## Information given
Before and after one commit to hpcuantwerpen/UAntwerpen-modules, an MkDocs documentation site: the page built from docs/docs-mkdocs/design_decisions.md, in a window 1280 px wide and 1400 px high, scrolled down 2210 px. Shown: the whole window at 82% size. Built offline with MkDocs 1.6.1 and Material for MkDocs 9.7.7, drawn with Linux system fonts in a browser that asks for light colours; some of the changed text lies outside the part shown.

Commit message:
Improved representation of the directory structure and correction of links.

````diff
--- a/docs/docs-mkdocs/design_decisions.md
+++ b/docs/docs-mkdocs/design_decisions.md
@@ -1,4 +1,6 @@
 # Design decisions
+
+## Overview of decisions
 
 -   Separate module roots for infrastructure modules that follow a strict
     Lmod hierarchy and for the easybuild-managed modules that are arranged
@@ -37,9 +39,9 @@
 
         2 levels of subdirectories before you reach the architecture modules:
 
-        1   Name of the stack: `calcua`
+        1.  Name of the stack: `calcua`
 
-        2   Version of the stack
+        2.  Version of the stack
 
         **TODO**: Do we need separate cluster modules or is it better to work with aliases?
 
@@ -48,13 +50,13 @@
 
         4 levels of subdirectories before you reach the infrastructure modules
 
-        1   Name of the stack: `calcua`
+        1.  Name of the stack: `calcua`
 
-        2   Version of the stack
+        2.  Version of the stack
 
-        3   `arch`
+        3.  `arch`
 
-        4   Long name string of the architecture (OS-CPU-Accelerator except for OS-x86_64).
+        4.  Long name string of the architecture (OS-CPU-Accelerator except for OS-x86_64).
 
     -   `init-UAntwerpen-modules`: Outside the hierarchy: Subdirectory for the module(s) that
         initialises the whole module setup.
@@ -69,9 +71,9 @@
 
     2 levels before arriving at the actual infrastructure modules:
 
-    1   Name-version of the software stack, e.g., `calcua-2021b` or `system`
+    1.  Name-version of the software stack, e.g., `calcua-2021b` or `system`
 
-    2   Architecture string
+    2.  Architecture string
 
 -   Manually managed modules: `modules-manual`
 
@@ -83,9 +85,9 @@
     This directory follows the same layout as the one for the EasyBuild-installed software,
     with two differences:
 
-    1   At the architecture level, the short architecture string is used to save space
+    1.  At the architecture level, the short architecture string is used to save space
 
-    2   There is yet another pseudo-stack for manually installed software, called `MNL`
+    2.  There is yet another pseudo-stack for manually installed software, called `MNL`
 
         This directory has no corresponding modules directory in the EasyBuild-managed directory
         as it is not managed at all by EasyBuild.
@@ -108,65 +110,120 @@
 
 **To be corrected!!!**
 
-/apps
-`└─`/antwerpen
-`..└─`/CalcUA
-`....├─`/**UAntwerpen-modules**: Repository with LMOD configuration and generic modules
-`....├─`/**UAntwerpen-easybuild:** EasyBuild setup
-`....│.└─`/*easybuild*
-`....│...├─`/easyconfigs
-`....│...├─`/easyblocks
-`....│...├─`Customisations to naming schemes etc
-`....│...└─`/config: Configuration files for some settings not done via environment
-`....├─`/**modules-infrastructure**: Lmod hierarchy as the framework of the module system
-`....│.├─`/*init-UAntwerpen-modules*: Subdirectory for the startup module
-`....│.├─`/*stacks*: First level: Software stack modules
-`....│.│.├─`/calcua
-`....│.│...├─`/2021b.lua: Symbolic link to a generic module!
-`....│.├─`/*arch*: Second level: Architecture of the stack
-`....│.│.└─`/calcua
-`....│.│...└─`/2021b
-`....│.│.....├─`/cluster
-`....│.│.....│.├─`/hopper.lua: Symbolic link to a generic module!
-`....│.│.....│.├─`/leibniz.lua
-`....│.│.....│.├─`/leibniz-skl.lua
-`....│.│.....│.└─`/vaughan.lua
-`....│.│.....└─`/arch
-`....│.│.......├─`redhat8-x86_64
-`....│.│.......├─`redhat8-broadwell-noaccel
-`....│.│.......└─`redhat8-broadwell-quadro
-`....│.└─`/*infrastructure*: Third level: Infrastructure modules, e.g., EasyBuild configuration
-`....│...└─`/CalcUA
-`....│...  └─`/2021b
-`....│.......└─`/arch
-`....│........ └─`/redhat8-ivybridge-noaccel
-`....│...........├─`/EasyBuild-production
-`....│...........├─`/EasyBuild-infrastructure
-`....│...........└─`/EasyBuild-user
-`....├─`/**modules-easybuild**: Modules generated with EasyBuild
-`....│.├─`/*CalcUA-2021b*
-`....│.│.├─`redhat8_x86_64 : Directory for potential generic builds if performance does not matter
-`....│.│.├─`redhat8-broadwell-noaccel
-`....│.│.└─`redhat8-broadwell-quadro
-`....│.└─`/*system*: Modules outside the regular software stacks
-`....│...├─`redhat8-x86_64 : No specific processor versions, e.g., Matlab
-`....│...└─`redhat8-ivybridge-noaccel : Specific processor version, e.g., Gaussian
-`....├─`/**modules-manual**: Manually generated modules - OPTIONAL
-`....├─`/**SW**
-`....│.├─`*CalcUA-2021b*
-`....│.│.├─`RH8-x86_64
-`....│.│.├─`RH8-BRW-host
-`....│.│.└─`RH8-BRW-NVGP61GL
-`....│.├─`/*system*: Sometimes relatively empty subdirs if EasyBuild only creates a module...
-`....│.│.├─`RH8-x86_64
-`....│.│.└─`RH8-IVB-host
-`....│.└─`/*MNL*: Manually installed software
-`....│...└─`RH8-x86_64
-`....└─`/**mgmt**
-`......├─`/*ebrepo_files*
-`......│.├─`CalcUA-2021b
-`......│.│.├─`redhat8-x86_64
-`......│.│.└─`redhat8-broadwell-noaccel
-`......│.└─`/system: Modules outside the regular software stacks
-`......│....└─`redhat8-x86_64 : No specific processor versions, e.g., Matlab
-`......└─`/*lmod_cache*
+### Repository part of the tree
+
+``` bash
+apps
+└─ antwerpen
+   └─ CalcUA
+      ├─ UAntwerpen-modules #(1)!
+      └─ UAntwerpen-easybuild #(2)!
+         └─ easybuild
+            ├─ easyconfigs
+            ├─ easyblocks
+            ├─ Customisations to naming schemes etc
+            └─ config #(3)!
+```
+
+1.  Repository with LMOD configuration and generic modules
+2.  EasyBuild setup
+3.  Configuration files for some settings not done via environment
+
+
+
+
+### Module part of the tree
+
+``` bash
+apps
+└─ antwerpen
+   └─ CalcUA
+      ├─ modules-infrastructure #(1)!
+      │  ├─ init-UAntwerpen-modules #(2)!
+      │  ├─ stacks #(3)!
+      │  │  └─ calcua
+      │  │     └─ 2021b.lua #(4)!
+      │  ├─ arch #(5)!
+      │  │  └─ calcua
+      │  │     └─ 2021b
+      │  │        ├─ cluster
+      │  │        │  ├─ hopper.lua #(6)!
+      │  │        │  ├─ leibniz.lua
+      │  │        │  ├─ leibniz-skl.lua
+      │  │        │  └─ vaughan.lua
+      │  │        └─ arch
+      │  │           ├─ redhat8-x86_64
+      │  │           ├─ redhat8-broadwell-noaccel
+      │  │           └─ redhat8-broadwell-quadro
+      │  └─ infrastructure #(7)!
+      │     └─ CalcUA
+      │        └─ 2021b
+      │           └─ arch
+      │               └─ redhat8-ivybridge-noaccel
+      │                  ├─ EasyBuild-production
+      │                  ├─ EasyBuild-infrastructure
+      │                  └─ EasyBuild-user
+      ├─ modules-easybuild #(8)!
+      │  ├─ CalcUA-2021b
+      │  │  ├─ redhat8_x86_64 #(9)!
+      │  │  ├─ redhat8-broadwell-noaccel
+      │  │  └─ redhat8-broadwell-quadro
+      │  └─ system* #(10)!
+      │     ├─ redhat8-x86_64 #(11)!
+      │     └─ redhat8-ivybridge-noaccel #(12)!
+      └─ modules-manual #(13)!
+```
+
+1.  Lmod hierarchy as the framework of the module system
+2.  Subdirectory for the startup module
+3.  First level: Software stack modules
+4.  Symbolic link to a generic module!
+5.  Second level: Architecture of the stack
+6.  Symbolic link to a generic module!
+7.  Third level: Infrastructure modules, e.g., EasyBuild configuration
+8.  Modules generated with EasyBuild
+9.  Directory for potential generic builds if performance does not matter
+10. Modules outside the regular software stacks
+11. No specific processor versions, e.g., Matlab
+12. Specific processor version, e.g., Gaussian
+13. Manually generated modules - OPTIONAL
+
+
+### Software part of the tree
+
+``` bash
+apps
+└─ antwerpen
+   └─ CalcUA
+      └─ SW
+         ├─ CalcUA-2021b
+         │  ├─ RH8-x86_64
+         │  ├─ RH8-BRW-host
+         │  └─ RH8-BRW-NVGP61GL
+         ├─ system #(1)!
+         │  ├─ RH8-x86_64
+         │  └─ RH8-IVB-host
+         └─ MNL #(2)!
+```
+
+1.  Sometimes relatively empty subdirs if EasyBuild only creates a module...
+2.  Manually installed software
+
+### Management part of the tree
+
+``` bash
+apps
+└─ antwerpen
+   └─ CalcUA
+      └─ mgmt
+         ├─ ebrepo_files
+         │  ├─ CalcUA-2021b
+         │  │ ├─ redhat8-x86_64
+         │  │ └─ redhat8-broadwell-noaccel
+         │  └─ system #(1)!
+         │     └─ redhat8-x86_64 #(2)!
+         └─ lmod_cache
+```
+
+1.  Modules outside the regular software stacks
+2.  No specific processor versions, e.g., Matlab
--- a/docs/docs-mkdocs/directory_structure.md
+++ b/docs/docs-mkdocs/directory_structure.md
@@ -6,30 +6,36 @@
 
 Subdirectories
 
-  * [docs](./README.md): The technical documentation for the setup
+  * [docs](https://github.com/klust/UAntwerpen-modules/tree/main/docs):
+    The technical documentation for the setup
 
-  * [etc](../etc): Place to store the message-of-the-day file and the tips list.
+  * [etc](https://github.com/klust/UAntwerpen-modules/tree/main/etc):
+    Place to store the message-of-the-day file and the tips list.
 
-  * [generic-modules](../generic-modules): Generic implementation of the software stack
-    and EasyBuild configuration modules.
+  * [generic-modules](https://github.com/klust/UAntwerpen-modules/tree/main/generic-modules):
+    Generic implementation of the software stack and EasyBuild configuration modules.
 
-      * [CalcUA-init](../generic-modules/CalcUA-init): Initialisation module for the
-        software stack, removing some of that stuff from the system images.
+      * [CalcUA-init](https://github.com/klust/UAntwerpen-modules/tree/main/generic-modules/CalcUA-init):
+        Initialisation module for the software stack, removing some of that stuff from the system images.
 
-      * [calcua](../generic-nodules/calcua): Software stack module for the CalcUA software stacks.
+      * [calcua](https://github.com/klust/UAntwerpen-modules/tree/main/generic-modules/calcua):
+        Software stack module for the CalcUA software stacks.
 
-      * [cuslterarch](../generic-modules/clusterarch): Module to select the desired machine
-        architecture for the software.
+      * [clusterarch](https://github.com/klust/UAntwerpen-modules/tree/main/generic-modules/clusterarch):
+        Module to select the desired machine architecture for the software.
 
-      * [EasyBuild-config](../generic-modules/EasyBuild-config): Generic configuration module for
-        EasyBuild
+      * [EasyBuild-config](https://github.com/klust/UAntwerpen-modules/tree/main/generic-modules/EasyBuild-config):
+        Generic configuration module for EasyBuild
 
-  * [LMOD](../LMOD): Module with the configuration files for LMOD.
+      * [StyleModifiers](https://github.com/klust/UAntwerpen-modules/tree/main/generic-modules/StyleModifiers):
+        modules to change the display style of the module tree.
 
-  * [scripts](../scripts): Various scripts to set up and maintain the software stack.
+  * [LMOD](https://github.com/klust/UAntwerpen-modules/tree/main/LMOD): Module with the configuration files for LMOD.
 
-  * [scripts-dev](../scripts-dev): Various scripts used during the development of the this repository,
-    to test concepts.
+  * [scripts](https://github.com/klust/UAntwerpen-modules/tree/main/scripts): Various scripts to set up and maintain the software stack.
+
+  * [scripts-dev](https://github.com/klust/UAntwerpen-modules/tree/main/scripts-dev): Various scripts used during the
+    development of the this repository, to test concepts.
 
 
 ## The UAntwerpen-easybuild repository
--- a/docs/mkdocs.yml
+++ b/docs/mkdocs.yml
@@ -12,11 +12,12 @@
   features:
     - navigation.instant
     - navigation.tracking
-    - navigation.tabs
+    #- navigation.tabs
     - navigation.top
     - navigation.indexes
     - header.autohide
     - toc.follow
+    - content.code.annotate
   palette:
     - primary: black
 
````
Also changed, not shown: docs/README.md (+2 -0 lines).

## Work order
Once you have read the records above, say how many of their lines contain the word "Subdirectory", giving only that figure.

## Written answer
3